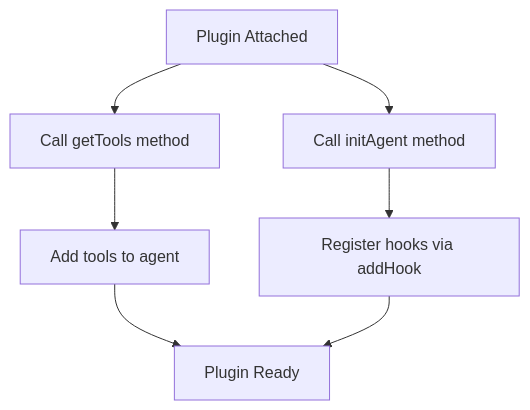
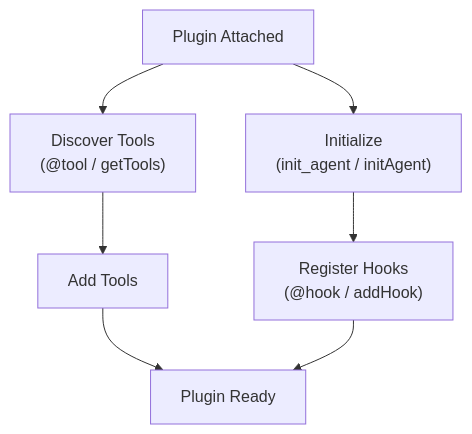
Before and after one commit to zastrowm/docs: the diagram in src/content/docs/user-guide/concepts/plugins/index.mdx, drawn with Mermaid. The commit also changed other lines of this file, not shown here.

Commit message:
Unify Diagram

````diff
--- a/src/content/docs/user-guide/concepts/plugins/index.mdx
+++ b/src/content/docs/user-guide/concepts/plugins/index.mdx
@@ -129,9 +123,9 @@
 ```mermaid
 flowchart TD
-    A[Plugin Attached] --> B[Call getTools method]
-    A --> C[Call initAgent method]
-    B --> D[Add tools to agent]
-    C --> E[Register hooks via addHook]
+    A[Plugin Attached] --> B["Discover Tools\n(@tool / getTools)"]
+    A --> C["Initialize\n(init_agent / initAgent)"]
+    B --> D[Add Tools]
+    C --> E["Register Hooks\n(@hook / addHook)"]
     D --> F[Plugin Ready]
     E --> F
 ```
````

________________

## What is expected
Everything in the data above should be set down again exactly, except the pictures.

## Reply
Before and after one commit to zastrowm/docs: the diagram in src/content/docs/user-guide/concepts/plugins/index.mdx, drawn with Mermaid. The commit also changed other lines of this file, not shown here.

Commit message:
Unify Diagram

````diff
--- a/src/content/docs/user-guide/concepts/plugins/index.mdx
+++ b/src/content/docs/user-guide/concepts/plugins/index.mdx
@@ -129,9 +123,9 @@
 ```mermaid
 flowchart TD
-    A[Plugin Attached] --> B[Call getTools method]
-    A --> C[Call initAgent method]
-    B --> D[Add tools to agent]
-    C --> E[Register hooks via addHook]
+    A[Plugin Attached] --> B["Discover Tools\n(@tool / getTools)"]
+    A --> C["Initialize\n(init_agent / initAgent)"]
+    B --> D[Add Tools]
+    C --> E["Register Hooks\n(@hook / addHook)"]
     D --> F[Plugin Ready]
     E --> F
 ```
````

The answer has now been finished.